The girl I’d just met a couple of hours before on the dock of our rented lake house stepped just inside the door of my bedroom as I unpacked my duffel bag. I, along with 8 other girls, was spending the weekend at a lake in upstate New York to celebrate the upcoming wedding of our friend. I felt a little like an outsider in the group because I only really knew the bride and maid of honor before the trip. I’d met a couple of the other girls before and the rest were strangers.
My Dexcom sensor peeked out of the leg of my shorts from its site on my thigh. “Yes,” I responded simply.
I was able to attend JDRF NEO’s Type One Nation Summit this year and it was refreshing to be in rooms full of people who deal with the same things I do. I don’t have much in-person contact with other people who have type 1 so I often feel like the weird one in the room.
This year’s keynote speaker was mountain climber Will Cross. Will has climbed mountains on every continent, walked to the North Pole, walked to the South Pole and submitted Everest – all while living with type 1 diabetes. It was an inspiring speech. I tweeted some highlights from the DiabetesMine account. Continue reading →
I worked at my last job for nearly 7 years. I started in July of 2011 and was diagnosed with type 1 diabetes the next month. So everyone knew that the new girl had diabetes. It was just normal and I didn’t have to think twice about things, everyone just accepted it.
On top of all of the things related to starting a new job – adjusting to a new commute, working in a new office, getting to know new colleagues and learning about a whole new industry – I had to make a few decisions about diabetes. I decided that being the new girl was enough to deal with that I wasn’t going to put it out there right away to my new coworkers.

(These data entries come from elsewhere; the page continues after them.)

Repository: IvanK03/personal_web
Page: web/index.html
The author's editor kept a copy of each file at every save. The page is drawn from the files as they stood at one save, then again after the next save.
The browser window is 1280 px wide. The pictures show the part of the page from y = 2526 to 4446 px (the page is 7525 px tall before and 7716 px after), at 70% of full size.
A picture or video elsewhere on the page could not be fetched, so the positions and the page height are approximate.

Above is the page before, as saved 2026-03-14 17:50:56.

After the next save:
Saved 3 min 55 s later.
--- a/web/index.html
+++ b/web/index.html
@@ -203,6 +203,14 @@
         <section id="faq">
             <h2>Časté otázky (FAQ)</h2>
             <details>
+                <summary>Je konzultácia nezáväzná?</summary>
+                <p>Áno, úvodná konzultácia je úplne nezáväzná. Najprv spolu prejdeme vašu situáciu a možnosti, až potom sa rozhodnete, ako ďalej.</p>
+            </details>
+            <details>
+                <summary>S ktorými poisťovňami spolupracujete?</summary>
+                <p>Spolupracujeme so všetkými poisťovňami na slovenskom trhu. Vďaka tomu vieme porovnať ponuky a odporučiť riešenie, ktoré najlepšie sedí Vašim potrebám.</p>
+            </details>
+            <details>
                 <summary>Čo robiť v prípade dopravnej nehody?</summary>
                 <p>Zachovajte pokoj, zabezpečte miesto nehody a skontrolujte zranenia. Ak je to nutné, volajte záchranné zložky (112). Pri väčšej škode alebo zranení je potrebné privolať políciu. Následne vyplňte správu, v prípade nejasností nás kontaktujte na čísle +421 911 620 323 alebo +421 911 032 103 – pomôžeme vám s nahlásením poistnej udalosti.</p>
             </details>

It’s not a secret, if you Google my name, this site comes up, along with my Twitter feed and some of my work with DiabetesMine. I’m not going to great lengths to hide it, but I’m also not broadcasting it. Continue reading →

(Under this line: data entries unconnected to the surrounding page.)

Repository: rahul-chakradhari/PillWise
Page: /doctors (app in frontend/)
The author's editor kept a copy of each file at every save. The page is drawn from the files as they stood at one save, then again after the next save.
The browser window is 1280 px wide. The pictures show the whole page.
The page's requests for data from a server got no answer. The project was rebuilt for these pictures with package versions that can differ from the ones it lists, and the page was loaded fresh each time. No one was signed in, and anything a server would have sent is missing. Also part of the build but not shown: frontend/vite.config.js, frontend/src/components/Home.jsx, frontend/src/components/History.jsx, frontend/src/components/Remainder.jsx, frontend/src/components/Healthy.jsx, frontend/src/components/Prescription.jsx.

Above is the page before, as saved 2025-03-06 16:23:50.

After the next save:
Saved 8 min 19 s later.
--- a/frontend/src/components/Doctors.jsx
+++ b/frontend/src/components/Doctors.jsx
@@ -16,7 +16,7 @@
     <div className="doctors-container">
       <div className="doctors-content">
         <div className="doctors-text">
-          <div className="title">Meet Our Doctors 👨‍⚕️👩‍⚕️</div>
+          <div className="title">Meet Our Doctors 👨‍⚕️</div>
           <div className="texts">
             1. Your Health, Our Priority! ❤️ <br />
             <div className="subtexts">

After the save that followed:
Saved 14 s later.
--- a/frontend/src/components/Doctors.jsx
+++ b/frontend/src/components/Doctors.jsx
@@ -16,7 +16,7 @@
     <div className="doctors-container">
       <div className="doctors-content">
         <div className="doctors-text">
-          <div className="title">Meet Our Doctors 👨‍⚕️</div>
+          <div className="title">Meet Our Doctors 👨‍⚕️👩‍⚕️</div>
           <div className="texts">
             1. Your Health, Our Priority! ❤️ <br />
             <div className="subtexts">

I have a history of very vivid and weird dreams. I’ve heard of others with diabetes having strange diabetes dreams and even stranger dreams when a low blood sugar is involved. In more than 6 years with type 1 diabetes, I hadn’t experienced a diabetes dream… until the other night.
I woke around 2:00 a.m. to my Dexcom alarming low, so I checked my blood sugar and it was 66 mg/dL. A little low, so I treated with a marshmallow from the bag on my nightstand (don’t judge what you don’t understand) and ended up slipping back into sleep. I can’t remember everything about the dream I had next, but here’s what I do remember… Continue reading →